» TASK DIRECTIONS
Write the records out again exactly, but without pictures.
━━━ MATERIALS PROVIDED
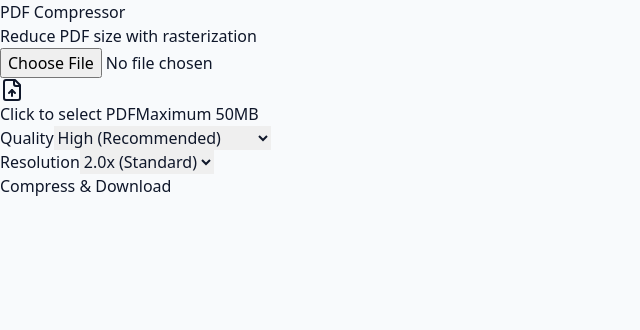
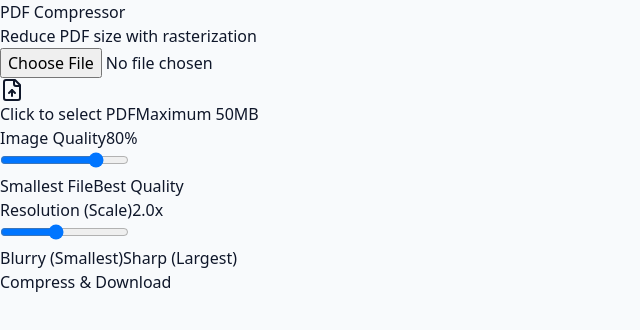
Before and after one commit to Benedict-CS/pdf-compress, a React (Vite) app in the folder frontend/: page / in a window 1280 px wide. Shown: the top 330 px of the page, without its empty margins (0-640 px from the left). Built offline with nearby package versions, Linux system fonts and the light colour scheme.

Commit message:
UI Update: Add granular slider controls for Image Quality and Resolution

```diff
--- a/frontend/src/App.tsx
+++ b/frontend/src/App.tsx
@@ -97,30 +97,41 @@ function App() {
           </div>
 
           {/* Settings */}
-          <div className="grid grid-cols-2 gap-4">
+          <div className="space-y-4">
             <div>
-              <label className="block text-xs font-semibold text-slate-500 uppercase mb-1">Quality</label>
-              <select
+              <div className="flex justify-between items-center mb-1">
+                <label className="text-xs font-semibold text-slate-500 uppercase">Image Quality</label>
+                <span className="text-xs font-bold text-blue-600">{Math.round(quality * 100)}%</span>
+              </div>
+              <input
+                type="range"
+                min="0.1" max="1.0" step="0.05"
                 value={quality}
                 onChange={(e) => setQuality(Number(e.target.value))}
-                className="w-full bg-slate-100 border-none rounded-lg p-2 text-sm focus:ring-2 focus:ring-blue-500"
-              >
-                <option value={0.6}>Balanced (Smaller)</option>
-                <option value={0.8}>High (Recommended)</option>
-                <option value={1.0}>Original (No compression)</option>
-              </select>
+                className="w-full h-2 bg-slate-200 rounded-lg appearance-none cursor-pointer accent-blue-600"
+              />
+              <div className="flex justify-between text-[10px] text-slate-400 mt-1">
+                <span>Smallest File</span>
+                <span>Best Quality</span>
+              </div>
             </div>
+
             <div>
-              <label className="block text-xs font-semibold text-slate-500 uppercase mb-1">Resolution</label>
-              <select
+              <div className="flex justify-between items-center mb-1">
+                <label className="text-xs font-semibold text-slate-500 uppercase">Resolution (Scale)</label>
+                <span className="text-xs font-bold text-blue-600">{scale.toFixed(1)}x</span>
+              </div>
+              <input
+                type="range"
+                min="0.5" max="4.0" step="0.5"
                 value={scale}
                 onChange={(e) => setScale(Number(e.target.value))}
-                className="w-full bg-slate-100 border-none rounded-lg p-2 text-sm focus:ring-2 focus:ring-blue-500"
-              >
-                <option value={1.5}>1.5x (Fast)</option>
-                <option value={2.0}>2.0x (Standard)</option>
-                <option value={3.0}>3.0x (Retina)</option>
-              </select>
+                className="w-full h-2 bg-slate-200 rounded-lg appearance-none cursor-pointer accent-blue-600"
+              />
+              <div className="flex justify-between text-[10px] text-slate-400 mt-1">
+                <span>Blurry (Smallest)</span>
+                <span>Sharp (Largest)</span>
+              </div>
             </div>
           </div>
 
```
━━━━━━
» WRITTEN RESPONSE
Before and after one commit to Benedict-CS/pdf-compress, a React (Vite) app in the folder frontend/: page / in a window 1280 px wide. Shown: the top 330 px of the page, without its empty margins (0-640 px from the left). Built offline with nearby package versions, Linux system fonts and the light colour scheme.

Commit message:
UI Update: Add granular slider controls for Image Quality and Resolution

```diff
--- a/frontend/src/App.tsx
+++ b/frontend/src/App.tsx
@@ -97,30 +97,41 @@ function App() {
           </div>
 
           {/* Settings */}
-          <div className="grid grid-cols-2 gap-4">
+          <div className="space-y-4">
             <div>
-              <label className="block text-xs font-semibold text-slate-500 uppercase mb-1">Quality</label>
-              <select
+              <div className="flex justify-between items-center mb-1">
+                <label className="text-xs font-semibold text-slate-500 uppercase">Image Quality</label>
+                <span className="text-xs font-bold text-blue-600">{Math.round(quality * 100)}%</span>
+              </div>
+              <input
+                type="range"
+                min="0.1" max="1.0" step="0.05"
                 value={quality}
                 onChange={(e) => setQuality(Number(e.target.value))}
-                className="w-full bg-slate-100 border-none rounded-lg p-2 text-sm focus:ring-2 focus:ring-blue-500"
-              >
-                <option value={0.6}>Balanced (Smaller)</option>
-                <option value={0.8}>High (Recommended)</option>
-                <option value={1.0}>Original (No compression)</option>
-              </select>
+                className="w-full h-2 bg-slate-200 rounded-lg appearance-none cursor-pointer accent-blue-600"
+              />
+              <div className="flex justify-between text-[10px] text-slate-400 mt-1">
+                <span>Smallest File</span>
+                <span>Best Quality</span>
+              </div>
             </div>
+
             <div>
-              <label className="block text-xs font-semibold text-slate-500 uppercase mb-1">Resolution</label>
-              <select
+              <div className="flex justify-between items-center mb-1">
+                <label className="text-xs font-semibold text-slate-500 uppercase">Resolution (Scale)</label>
+                <span className="text-xs font-bold text-blue-600">{scale.toFixed(1)}x</span>
+              </div>
+              <input
+                type="range"
+                min="0.5" max="4.0" step="0.5"
                 value={scale}
                 onChange={(e) => setScale(Number(e.target.value))}
-                className="w-full bg-slate-100 border-none rounded-lg p-2 text-sm focus:ring-2 focus:ring-blue-500"
-              >
-                <option value={1.5}>1.5x (Fast)</option>
-                <option value={2.0}>2.0x (Standard)</option>
-                <option value={3.0}>3.0x (Retina)</option>
-              </select>
+                className="w-full h-2 bg-slate-200 rounded-lg appearance-none cursor-pointer accent-blue-600"
+              />
+              <div className="flex justify-between text-[10px] text-slate-400 mt-1">
+                <span>Blurry (Smallest)</span>
+                <span>Sharp (Largest)</span>
+              </div>
             </div>
           </div>
 
```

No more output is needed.